A word-for-word reproduction of the listing is required.
BEGIN INFORMATION SUPPLIED
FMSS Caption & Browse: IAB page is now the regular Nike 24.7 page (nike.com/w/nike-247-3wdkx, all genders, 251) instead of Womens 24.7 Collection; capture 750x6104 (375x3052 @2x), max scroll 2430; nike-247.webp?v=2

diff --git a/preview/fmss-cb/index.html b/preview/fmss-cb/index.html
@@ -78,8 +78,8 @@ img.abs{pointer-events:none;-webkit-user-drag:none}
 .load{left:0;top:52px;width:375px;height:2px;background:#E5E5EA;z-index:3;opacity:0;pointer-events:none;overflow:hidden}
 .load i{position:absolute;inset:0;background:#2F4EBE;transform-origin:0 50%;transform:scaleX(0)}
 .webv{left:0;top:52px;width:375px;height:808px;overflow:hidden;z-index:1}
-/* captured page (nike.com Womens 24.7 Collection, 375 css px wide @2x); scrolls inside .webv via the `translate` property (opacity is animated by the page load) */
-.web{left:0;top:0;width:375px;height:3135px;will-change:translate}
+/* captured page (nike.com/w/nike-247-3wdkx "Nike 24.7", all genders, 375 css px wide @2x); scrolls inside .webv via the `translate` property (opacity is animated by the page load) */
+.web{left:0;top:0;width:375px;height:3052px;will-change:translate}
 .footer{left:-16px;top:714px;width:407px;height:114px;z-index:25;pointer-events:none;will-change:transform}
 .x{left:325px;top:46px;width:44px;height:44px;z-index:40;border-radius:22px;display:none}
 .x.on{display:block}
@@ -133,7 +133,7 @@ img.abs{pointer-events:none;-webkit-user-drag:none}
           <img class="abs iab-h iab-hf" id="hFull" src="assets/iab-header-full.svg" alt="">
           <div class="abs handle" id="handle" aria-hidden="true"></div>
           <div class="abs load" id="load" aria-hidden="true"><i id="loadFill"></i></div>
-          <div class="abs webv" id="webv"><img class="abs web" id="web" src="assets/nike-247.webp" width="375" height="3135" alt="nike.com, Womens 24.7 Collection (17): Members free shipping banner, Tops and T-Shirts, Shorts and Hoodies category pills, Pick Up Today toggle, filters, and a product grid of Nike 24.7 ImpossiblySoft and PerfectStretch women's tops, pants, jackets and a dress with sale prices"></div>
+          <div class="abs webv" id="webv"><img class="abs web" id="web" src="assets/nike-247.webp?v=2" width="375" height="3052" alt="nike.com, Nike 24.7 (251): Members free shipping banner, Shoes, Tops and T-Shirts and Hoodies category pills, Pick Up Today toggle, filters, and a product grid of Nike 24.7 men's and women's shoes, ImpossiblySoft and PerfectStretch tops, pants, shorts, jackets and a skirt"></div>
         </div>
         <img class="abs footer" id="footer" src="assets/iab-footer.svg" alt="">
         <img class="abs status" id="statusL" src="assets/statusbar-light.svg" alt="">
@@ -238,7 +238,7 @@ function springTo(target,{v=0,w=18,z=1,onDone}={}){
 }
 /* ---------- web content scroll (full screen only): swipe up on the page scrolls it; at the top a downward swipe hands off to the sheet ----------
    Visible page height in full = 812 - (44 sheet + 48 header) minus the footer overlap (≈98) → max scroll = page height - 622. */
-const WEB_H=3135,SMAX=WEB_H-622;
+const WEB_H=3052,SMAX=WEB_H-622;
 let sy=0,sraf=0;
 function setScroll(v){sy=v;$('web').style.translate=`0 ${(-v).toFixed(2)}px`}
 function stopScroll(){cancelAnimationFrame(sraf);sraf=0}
END INFORMATION SUPPLIED
**ANSWER SECTION**
FMSS Caption & Browse: IAB page is now the regular Nike 24.7 page (nike.com/w/nike-247-3wdkx, all genders, 251) instead of Womens 24.7 Collection; capture 750x6104 (375x3052 @2x), max scroll 2430; nike-247.webp?v=2

diff --git a/preview/fmss-cb/index.html b/preview/fmss-cb/index.html
@@ -78,8 +78,8 @@ img.abs{pointer-events:none;-webkit-user-drag:none}
 .load{left:0;top:52px;width:375px;height:2px;background:#E5E5EA;z-index:3;opacity:0;pointer-events:none;overflow:hidden}
 .load i{position:absolute;inset:0;background:#2F4EBE;transform-origin:0 50%;transform:scaleX(0)}
 .webv{left:0;top:52px;width:375px;height:808px;overflow:hidden;z-index:1}
-/* captured page (nike.com Womens 24.7 Collection, 375 css px wide @2x); scrolls inside .webv via the `translate` property (opacity is animated by the page load) */
-.web{left:0;top:0;width:375px;height:3135px;will-change:translate}
+/* captured page (nike.com/w/nike-247-3wdkx "Nike 24.7", all genders, 375 css px wide @2x); scrolls inside .webv via the `translate` property (opacity is animated by the page load) */
+.web{left:0;top:0;width:375px;height:3052px;will-change:translate}
 .footer{left:-16px;top:714px;width:407px;height:114px;z-index:25;pointer-events:none;will-change:transform}
 .x{left:325px;top:46px;width:44px;height:44px;z-index:40;border-radius:22px;display:none}
 .x.on{display:block}
@@ -133,7 +133,7 @@ img.abs{pointer-events:none;-webkit-user-drag:none}
           <img class="abs iab-h iab-hf" id="hFull" src="assets/iab-header-full.svg" alt="">
           <div class="abs handle" id="handle" aria-hidden="true"></div>
           <div class="abs load" id="load" aria-hidden="true"><i id="loadFill"></i></div>
-          <div class="abs webv" id="webv"><img class="abs web" id="web" src="assets/nike-247.webp" width="375" height="3135" alt="nike.com, Womens 24.7 Collection (17): Members free shipping banner, Tops and T-Shirts, Shorts and Hoodies category pills, Pick Up Today toggle, filters, and a product grid of Nike 24.7 ImpossiblySoft and PerfectStretch women's tops, pants, jackets and a dress with sale prices"></div>
+          <div class="abs webv" id="webv"><img class="abs web" id="web" src="assets/nike-247.webp?v=2" width="375" height="3052" alt="nike.com, Nike 24.7 (251): Members free shipping banner, Shoes, Tops and T-Shirts and Hoodies category pills, Pick Up Today toggle, filters, and a product grid of Nike 24.7 men's and women's shoes, ImpossiblySoft and PerfectStretch tops, pants, shorts, jackets and a skirt"></div>
         </div>
         <img class="abs footer" id="footer" src="assets/iab-footer.svg" alt="">
         <img class="abs status" id="statusL" src="assets/statusbar-light.svg" alt="">
@@ -238,7 +238,7 @@ function springTo(target,{v=0,w=18,z=1,onDone}={}){
 }
 /* ---------- web content scroll (full screen only): swipe up on the page scrolls it; at the top a downward swipe hands off to the sheet ----------
    Visible page height in full = 812 - (44 sheet + 48 header) minus the footer overlap (≈98) → max scroll = page height - 622. */
-const WEB_H=3135,SMAX=WEB_H-622;
+const WEB_H=3052,SMAX=WEB_H-622;
 let sy=0,sraf=0;
 function setScroll(v){sy=v;$('web').style.translate=`0 ${(-v).toFixed(2)}px`}
 function stopScroll(){cancelAnimationFrame(sraf);sraf=0}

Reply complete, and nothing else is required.